If Lefebvre had to put a lineup on the field tomorrow - and he'd love to - he would have Dave Valle at catcher, Pete O'Brien at first, Harold Reynolds at second, Darnell Coles at third, Omar Vizquel at short, Jeffrey Leonard in left, Ken Griffey Jr. in center, Jay Buhner in right and Alvin Davis as the designated hitter.
The first four pitchers are Scott Bankhead, Erik Hanson, Randy Johnson and Brian Holman. The fifth starter is likely to be Young.
``Left-handed relief pitching,'' he said, identifying a pressing need, ``left-handed relief pitching.''
An outsider would wonder if Vizquel can really cut it at short - he hit .220 last year. If Leonard will be productive at the plate and in the clubhouse as he was for the first half of last season, or be a pain in the organization's side, as he was the second half?
Will Coles ever realize his considerable potential? Ditto Valle and Buhner. Will Davis be happy not playing in the field every day? Is there really a fifth starter, and is Mike Schooler, the club's stopper, first-rate, as the Mariners think he is.
It is clear Lefebvre has made some fundamental assesments about his talent. He is putting an awful lot of faith in Coles, Leonard and Buhner.
He says the same for Vizquel, although there is a feeling that a trade with the Braves - for Andres Thomas - might be made any day.
One of the more significant revelations yesterday by Lefebvre was that Greg Briley, when asked, decided he did not want to play the infield.

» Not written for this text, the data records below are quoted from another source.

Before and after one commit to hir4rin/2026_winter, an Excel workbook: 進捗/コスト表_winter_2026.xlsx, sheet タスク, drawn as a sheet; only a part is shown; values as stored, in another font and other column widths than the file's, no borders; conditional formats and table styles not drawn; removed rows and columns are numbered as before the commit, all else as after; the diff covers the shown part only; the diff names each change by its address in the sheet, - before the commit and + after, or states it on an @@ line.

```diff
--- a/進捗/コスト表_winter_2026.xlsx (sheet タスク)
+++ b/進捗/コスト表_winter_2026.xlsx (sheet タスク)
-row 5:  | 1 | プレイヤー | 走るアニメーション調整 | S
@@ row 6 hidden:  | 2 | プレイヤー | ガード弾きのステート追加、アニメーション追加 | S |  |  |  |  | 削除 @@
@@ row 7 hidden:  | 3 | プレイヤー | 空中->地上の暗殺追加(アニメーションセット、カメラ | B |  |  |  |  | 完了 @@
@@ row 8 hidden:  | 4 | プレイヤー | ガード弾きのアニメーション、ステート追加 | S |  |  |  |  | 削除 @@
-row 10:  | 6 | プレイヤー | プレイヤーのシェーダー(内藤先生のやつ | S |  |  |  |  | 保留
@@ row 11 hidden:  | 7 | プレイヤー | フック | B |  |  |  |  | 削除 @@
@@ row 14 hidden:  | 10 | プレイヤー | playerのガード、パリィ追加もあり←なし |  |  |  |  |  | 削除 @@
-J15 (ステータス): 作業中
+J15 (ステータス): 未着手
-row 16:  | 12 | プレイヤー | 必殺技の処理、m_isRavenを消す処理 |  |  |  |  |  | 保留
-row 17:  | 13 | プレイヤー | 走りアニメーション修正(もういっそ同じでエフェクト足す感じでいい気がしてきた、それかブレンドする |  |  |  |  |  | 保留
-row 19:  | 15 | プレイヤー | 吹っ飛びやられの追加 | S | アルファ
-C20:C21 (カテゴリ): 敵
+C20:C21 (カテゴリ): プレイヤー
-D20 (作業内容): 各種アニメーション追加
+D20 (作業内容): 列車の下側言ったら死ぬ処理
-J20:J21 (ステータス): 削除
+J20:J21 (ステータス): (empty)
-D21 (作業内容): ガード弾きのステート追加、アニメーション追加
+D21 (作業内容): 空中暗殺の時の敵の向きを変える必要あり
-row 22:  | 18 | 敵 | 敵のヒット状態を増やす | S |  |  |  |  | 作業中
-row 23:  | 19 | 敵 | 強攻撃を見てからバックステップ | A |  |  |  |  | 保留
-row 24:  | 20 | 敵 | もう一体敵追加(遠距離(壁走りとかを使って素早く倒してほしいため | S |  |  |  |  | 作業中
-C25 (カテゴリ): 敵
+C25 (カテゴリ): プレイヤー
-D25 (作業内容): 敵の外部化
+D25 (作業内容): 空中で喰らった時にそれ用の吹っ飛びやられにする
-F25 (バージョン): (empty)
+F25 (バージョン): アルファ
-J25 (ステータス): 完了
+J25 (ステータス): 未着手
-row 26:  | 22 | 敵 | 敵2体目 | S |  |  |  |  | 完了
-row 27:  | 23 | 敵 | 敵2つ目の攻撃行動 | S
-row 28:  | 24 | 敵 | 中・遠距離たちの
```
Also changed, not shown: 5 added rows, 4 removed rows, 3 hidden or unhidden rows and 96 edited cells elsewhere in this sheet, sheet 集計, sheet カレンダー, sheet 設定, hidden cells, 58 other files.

Briley, at one point last year a rookie-of-the-year candidate, began last season as a second baseman. He was such an offensive dynamo in the minors, that the Mariners turned him into an outfielder - they had Reynolds at second base - though he eventually played some second base for the big club.
After the club decided to trade Jim Presley, Lefebvre went to Briley and asked him if he wanted to give third a try.

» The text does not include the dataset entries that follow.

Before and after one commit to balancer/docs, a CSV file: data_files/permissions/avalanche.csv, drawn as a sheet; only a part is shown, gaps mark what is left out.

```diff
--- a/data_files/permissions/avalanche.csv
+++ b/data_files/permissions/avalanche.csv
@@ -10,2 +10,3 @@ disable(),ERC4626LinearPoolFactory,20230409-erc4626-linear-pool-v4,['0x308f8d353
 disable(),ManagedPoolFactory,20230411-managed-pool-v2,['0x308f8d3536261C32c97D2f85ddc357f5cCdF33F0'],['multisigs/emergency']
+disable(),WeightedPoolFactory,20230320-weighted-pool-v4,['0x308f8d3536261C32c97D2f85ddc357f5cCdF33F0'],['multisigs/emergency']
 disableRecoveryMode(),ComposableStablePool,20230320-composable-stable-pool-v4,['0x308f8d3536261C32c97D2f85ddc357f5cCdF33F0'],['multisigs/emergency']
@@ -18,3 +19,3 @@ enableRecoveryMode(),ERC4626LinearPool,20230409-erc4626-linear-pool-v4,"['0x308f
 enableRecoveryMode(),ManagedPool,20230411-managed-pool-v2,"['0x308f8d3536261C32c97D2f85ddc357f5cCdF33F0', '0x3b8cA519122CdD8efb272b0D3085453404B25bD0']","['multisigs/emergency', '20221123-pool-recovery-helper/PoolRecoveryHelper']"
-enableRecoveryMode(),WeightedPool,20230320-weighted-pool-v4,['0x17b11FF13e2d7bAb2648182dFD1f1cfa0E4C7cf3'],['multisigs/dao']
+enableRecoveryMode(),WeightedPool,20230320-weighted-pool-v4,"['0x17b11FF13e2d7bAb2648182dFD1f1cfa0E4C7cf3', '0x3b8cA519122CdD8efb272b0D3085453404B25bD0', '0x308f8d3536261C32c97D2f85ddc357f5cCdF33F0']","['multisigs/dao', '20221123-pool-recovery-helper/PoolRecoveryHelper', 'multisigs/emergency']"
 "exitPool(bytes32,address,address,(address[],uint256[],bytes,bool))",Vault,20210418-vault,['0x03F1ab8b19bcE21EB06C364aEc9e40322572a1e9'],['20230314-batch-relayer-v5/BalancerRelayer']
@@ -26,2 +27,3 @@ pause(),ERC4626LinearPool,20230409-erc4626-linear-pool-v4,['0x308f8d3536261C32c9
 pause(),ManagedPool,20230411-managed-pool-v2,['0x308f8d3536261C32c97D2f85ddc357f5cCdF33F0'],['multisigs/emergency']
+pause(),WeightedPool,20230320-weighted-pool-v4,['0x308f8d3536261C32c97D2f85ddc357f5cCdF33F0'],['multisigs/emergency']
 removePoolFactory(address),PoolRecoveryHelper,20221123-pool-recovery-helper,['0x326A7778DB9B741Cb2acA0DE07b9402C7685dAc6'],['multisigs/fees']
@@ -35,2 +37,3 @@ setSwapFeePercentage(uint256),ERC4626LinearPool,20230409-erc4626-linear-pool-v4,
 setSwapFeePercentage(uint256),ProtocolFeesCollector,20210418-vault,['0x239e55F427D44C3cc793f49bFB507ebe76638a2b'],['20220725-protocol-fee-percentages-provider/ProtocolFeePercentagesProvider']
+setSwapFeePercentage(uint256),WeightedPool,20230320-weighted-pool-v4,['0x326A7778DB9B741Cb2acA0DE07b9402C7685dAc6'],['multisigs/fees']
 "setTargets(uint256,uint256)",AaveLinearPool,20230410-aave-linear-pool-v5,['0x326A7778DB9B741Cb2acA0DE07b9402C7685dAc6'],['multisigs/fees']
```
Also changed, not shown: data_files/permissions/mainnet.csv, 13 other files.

``He said no,'' said the manager. ``All I know is that he will be an offensive player for us, hitting, stealing bases, scoring runs.''

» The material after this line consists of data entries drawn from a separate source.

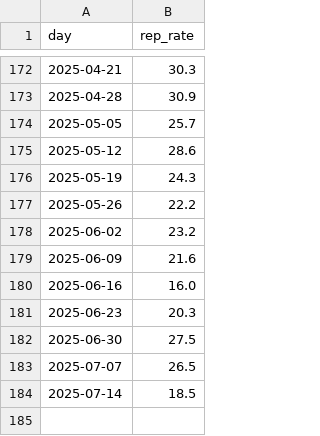
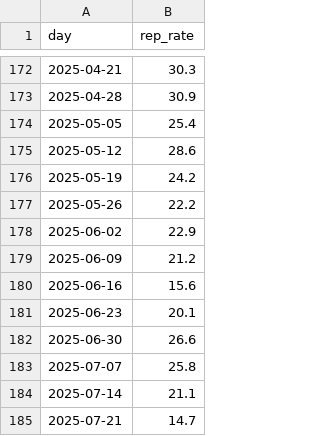
Before and after one commit to housing-data-coalition/rtc-eviction-viz, a CSV file: share-represented.csv, drawn as a sheet; only a part is shown, gaps mark what is left out; the diff covers the shown part only.

```diff
--- a/share-represented.csv
+++ b/share-represented.csv
@@ -173,12 +173,13 @@ day,rep_rate
 2025-04-28,30.9
-2025-05-05,25.7
+2025-05-05,25.4
 2025-05-12,28.6
-2025-05-19,24.3
+2025-05-19,24.2
 2025-05-26,22.2
-2025-06-02,23.2
-2025-06-09,21.6
-2025-06-16,16.0
-2025-06-23,20.3
-2025-06-30,27.5
-2025-07-07,26.5
-2025-07-14,18.5
+2025-06-02,22.9
+2025-06-09,21.2
+2025-06-16,15.6
+2025-06-23,20.1
+2025-06-30,26.6
+2025-07-07,25.8
+2025-07-14,21.1
+2025-07-21,14.7
```
Also changed, not shown: 20 edited cells elsewhere in this file, eviction-time-series.csv, marshal-evictions-by-week.csv, 8 other files.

It's possible that Briley's rejection of the offer may prove a blessing for the club. If history tells us anything, then it tells us that Coles doesn't need competition, rather assurance.
``I think Darnell Coles is going to surprise a lot of people,'' said Lefebvre. ``He knows there is no one in the wings, just Edgar Martinez to back him up. I think it is time for him to realize that he belongs at third, because to play that position you have to be an athlete. And Darnell Coles is an athlete.''
Coles showed some confidence in his ability to be more productive than he was last year (.252 with 59 RBI and 10 home runs) by signing a one-year contract, even though the club offered more. He has added 15 pounds and will obviously be pleased both by his salary ($740,000 compared with $510,000 last year) and the fact Presley is gone.
The two had battled for the position once before with Presley going to the big leagues and Coles in the tank.
Lefebvre says Leonard has recovered from a foot injury that took him out of left field and left him an unhappy DH. Lefebvre is right when he says Leonard hits better when he plays in the field everyday.
As for Davis, Lefebvre went out of his way yesterday to say that Mr. Mariner will also play in the field. Davis has avoided interviews, which is unlike him, and the presumption is he was less than delighted by the talk of his weak work on defense and the help O'Brien would bring to the field.
As for Buhner, Lefebvre says, ``He is a polished major-leaguer everywhere outside the batter's box. If he can improve there, he will be an all-star.''
Into his second year, Lefebvre has a club that is still young and unproven, but more proven than perhaps any previous Mariner team.
The challenge will be continued improvement in Buhner, Briley, Griffey, Reynolds, Valle and Coles, plus the passel of young pitchers.
``The second year is one where you can be complacent,'' said Lefebvre. ``I think we've got as good young talent as there is in baseball. But we also won 74 games last year. There is no room for complacency; but making sure there isn't, is my job.''
And even standing there in the corner, he looked up to the task.
Blaine Newnham's column usually is published Sunday, Tuesday and Thursday in the Sports section of The Times.